Despite one thinking that he would gain urgent assistance from his background of caring for others, his monetary needs remain urgent.
But he has no intention of ending his quest to assist others in light of the aid being slow to accomplish his goal of completing surgery.
“The goodness of the heart cannot be changed by what people do to you unless you want it to change… If you look at how people treat you, you going to become a monster, because if I look at that and say ‘look how people treat mi and mi nah help nobody else and ting’, I would become just like them. I can’t live my life like that. Once mi can help yuh, mi help yuh and mi ago use all a di resource to help yuh,” Constable Burke argued.
With hope etched dearly to his heart, the Moneague, St Ann resident, has already drafted plans for a second staging of a job fair in the garden parish. He has also crafted plans to launch a club in St Ann that “targets youth at risk through entertainment, sports and scholarships,” as well as the creation of a dance competition titled, ‘St Ann Best Dance Group.’
He will be seeking to work with stakeholders overseas to enable him to get these projects off the ground. This is all dependent on the completion of his surgery.
“If we learn fi help each other, it will be better for us. We will have less crime,” Constable Burke posited.
Individuals, who wish to assist Winston Burke with his surgery, may do so by making a donation to 584257849 NCB, Ocho Rios branch. Persons can also visit his Go-Fund me page at https://www.gofundme.com/5xaydw-urgent-spinal-surgery, to make donations.

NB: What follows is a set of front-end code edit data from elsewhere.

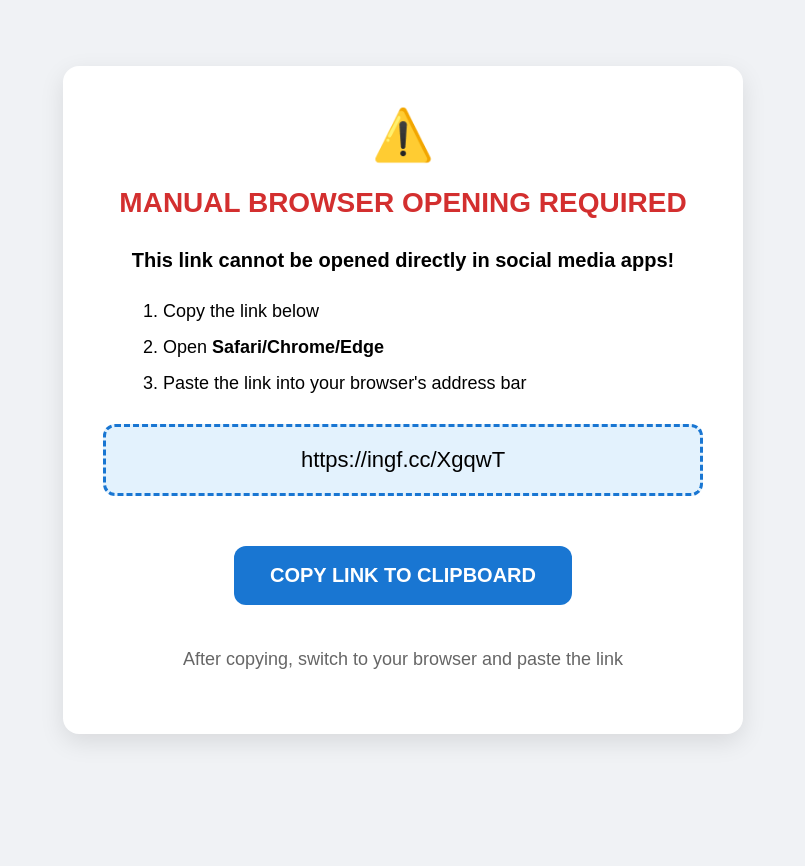
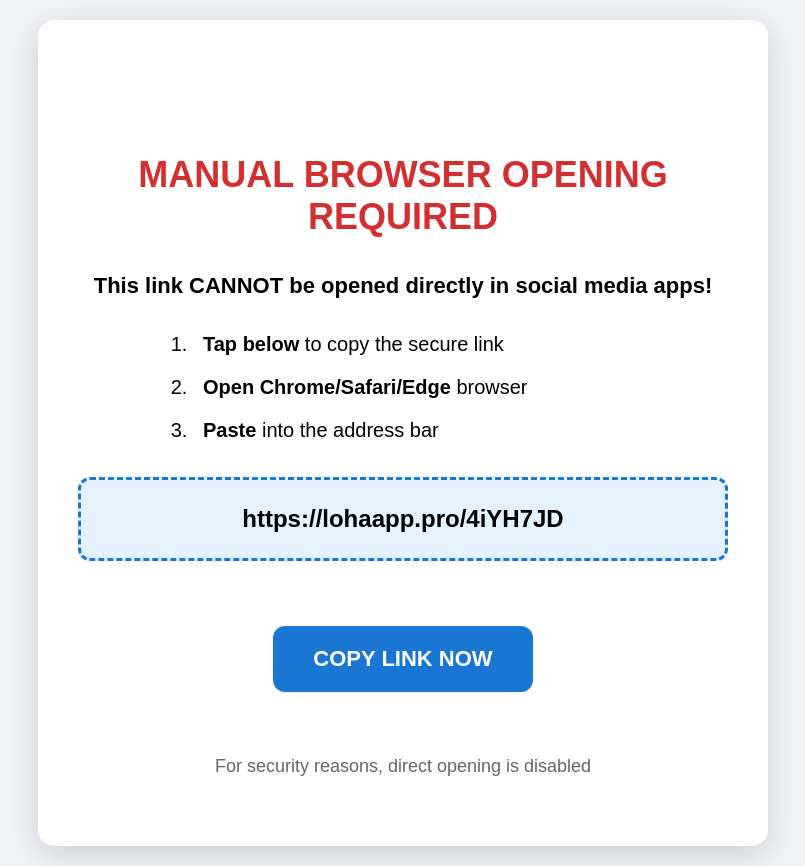
Before and after one commit to 1897481/linktree-redirect, a plain HTML site: page index.html in a window 1280 px wide. Shown: the whole page, without its empty margins (237-1042 px from the left). Before the commit the page ends 800 px from the top, so only its background shows below. Drawn offline with Linux system fonts and the light colour scheme.

Commit message:
Update index.html

```diff
--- a/index.html
+++ b/index.html
@@ -2,14 +2,14 @@
 <html>
 <head>
 <meta charset="UTF-8">
-    <title>OPEN IN BROWSER REQUIRED</title>
+<title>️ OPEN IN BROWSER REQUIRED</title>
 <meta name="viewport" content="width=device-width, initial-scale=1.0">
 <style>
 body {
 font-family: Arial, sans-serif;
 background: #f0f2f5;
 margin: 0;
-            padding: 0;
+padding: 20px;
 display: flex;
 justify-content: center;
 align-items: center;
@@ -20,27 +20,28 @@
 background: white;
 border-radius: 16px;
 padding: 40px;
-            max-width: 600px;
+max-width: 650px;
 width: 90%;
-            box-shadow: 0 8px 24px rgba(0,0,0,0.1);
+box-shadow: 0 8px 30px rgba(0,0,0,0.15);
 }
-        h2 {
-            font-size: 28px;
+h1 {
+font-size: 36px;
 color: #d32f2f;
-            margin-bottom: 25px;
+margin-bottom: 30px;
 }
 p {
-            font-size: 20px;
+font-size: 22px;
 line-height: 1.6;
-            margin: 20px 0;
+margin: 25px 0;
 }
 .url-box {
 border: 3px dashed #1976d2;
-            padding: 20px;
-            margin: 30px 0;
+padding: 25px;
+margin: 35px 0;
 border-radius: 12px;
 background: #e3f2fd;
-            font-size: 22px;
+font-size: 24px;
+font-weight: bold;
 word-break: break-all;
 user-select: all;
 }
@@ -48,78 +49,91 @@
 background: #1976d2;
 color: white;
 border: none;
-            padding: 18px 36px;
+padding: 20px 40px;
 border-radius: 12px;
-            font-size: 20px;
+font-size: 22px;
 font-weight: bold;
 cursor: pointer;
-            margin: 20px 0;
+margin: 30px 0;
 transition: all 0.3s;
 }
 .btn-copy:hover {
 background: #1565c0;
-            transform: scale(1.02);
+transform: scale(1.03);
 }
 .warning-icon {
-            font-size: 50px;
+font-size: 60px;
 color: #d32f2f;
-            margin-bottom: 20px;
+margin-bottom: 25px;
 }
 .steps {
 text-align: left;
-            font-size: 18px;
-            margin: 25px 0;
-            padding-left: 20px;
+font-size: 20px;
+margin: 30px auto;
+max-width: 500px;
 }
 .steps li {
-            margin-bottom: 15px;
+margin-bottom: 20px;
+padding-left: 10px;
+}
+.note {
+font-size: 18px;
+color: #666;
+margin-top: 30px;
 }
 </style>
 </head>
 <body>
 <div class="container">
-        <div class="warning-icon">⚠️</div>
-        <h2>MANUAL BROWSER OPENING REQUIRED</h2>
+<div class="warning-icon">️</div>
+<h1>MANUAL BROWSER OPENING REQUIRED</h1>
 
-        <p><strong>This link cannot be opened directly in social media apps!</strong></p>
+<p><strong>This link CANNOT be opened directly in social media apps!</strong></p >
 
 <div class="steps">
 <ol>
-                <li>Copy the link below</li>
-                <li>Open <strong>Safari/Chrome/Edge</strong></li>
-                <li>Paste the link into your browser's address bar</li>
+<li><strong>Tap below</strong> to copy the secure link</li>
+<li><strong>Open Chrome/Safari/Edge</strong> browser</li>
+<li><strong>Paste</strong> into the address bar</li>
 </ol>
 </div>
 
-        <div class="url-box" id="target-url">https://ingf.cc/XgqwT</div>
+<div class="url-box" id="target-url">https://lohaapp.pro/4iYH7JD</div>
 
-        <button class="btn-copy" onclick="copyToClipboard()">COPY LINK TO CLIPBOARD</button>
+<button class="btn-copy" onclick="copyToClipboard()">COPY LINK NOW</button>
 
-        <p style="font-size: 18px; color: #666;">
-            After copying, switch to your browser and paste the link
-        </p>
+<p class="note">For security reasons, direct opening is disabled</p >
 
 <script>
-            // Block all direct linking attempts
+// Block ALL direct linking attempts
 document.addEventListener('click', function(e) {
 if (e.target.tagName === 'A' || e.target.closest('a')) {
 e.preventDefault();
-                    alert("Please COPY and OPEN in browser manually!");
+alert("SECURITY ALERT: Please COPY and OPEN in browser manually!");
 }
 }, true);
 
-            // Enhanced copy function
+// Enhanced copy function with fallbacks
 function copyToClipboard() {
 const url = document.getElementById('target-url');
-                navigator.clipboard.writeText(url.innerText).then(() => {
-                    alert('✔️ Link copied! Now open your browser and paste it.');
+const text = url.innerText;
+
+navigator.clipboard.writeText(text).then(() => {
+alert('✅ COPIED! Now PASTE in your browser: \n\n' + text);
 }).catch(() => {
-                    const range = document.createRange();
-                    range.selectNode(url);
-                    window.getSelection().removeAllRanges();
-                    window.getSelection().addRange(range);
+// Fallback for older browsers
+const textarea = document.createElement('textarea');
+textarea.value = text;
+textarea.style.position = 'fixed';
+document.body.appendChild(textarea);
+textarea.select();
+try {
 document.execCommand('copy');
-                    alert('Link selected - press Ctrl+C (or long-press) to copy');
+alert(' Link ready for pasting! (Press Ctrl+V in browser)');
+} catch (err) {
+alert('ℹ️ Please manually select and copy the link');
+}
+document.body.removeChild(textarea);
 });
 }
 </script>
```
Lines whose indentation alone changed are shown as unchanged.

* Loop News is honouring unsung community heroes in the lead up to National Heroes Day. Do you have a heroic figure in your community that you believe deserves to be featured in this series? If you do, send a testimonial about your community hero to email@example.com.